But what you can program an artificial general intelligence (AGI) with are priorities.

Most AI horror stories are about creators making the mistake of programming their AGI with badly thought out priorities. Like the AGI whose main priority is to keep humans safe, so in order to protect humans from harming each other or themselves, it deprives them of all their freedoms. Or the AGI whose main priority is to accomplish some kind of work which is never really finished, so it ends up as an omnicidal paperclip maximizer.

If the creator wants the AI to avoid stimuli which a human would interpret as "pain" and seek stimuli a human would interpret as "joy", then it would be perfectly possible to do that. But the question is if that would make the AI any more useful or any less dangerous. Quite the opposite, probably, because cowardly and hedonistic behavior is probably not what you want from your robot servant.

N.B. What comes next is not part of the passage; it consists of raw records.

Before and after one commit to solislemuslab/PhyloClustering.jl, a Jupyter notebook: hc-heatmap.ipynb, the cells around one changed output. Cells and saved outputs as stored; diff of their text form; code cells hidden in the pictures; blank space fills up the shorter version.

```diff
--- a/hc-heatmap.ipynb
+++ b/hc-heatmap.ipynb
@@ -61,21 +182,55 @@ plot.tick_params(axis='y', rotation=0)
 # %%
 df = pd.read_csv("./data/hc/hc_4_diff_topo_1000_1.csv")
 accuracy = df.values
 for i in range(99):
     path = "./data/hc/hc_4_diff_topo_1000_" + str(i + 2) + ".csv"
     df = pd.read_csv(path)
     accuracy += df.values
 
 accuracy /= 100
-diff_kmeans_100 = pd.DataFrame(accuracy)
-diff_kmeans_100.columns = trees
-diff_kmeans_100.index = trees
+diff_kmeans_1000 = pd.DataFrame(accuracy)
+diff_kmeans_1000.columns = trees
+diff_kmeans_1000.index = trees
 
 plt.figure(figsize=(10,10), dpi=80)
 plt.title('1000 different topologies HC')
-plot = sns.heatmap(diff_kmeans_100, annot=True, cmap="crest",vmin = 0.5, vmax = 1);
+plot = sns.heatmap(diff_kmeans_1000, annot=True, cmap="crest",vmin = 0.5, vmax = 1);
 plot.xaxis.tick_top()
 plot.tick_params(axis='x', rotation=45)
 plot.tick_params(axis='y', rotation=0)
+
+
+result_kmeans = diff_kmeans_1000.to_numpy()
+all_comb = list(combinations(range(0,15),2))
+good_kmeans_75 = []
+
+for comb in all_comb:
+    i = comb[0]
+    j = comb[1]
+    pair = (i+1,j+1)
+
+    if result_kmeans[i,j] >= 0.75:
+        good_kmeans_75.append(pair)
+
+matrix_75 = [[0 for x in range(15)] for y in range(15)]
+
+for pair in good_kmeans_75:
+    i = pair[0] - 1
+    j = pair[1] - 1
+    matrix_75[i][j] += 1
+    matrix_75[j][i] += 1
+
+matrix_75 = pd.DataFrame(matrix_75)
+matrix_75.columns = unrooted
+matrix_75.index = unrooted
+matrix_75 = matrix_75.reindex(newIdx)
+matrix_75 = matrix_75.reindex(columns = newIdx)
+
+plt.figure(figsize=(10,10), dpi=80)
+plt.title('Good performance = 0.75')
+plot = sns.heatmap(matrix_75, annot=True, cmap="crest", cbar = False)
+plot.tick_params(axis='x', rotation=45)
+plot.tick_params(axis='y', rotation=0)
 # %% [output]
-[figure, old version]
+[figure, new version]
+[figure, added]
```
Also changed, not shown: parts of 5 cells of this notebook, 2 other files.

What you actually want is an AGI which is capable of empathy. You don't want the robot to experience emotions themselves. You want the robot to help humans avoid experiencing pain and help them to experience joy while avoiding to infringe on their freedom. In order to do so, the AGI needs to understand what circumstances cause which emotions in humans. But it doesn't necessarily need to be able to experience those emotions itself in order to achieve that. It just needs enough data to form a model of human physiology and psychology which allows it to judge what situations would cause pain or pleasure in the average human. And you probably also want it to understand that not all pain is unhealthy and not all pleasure is healthy.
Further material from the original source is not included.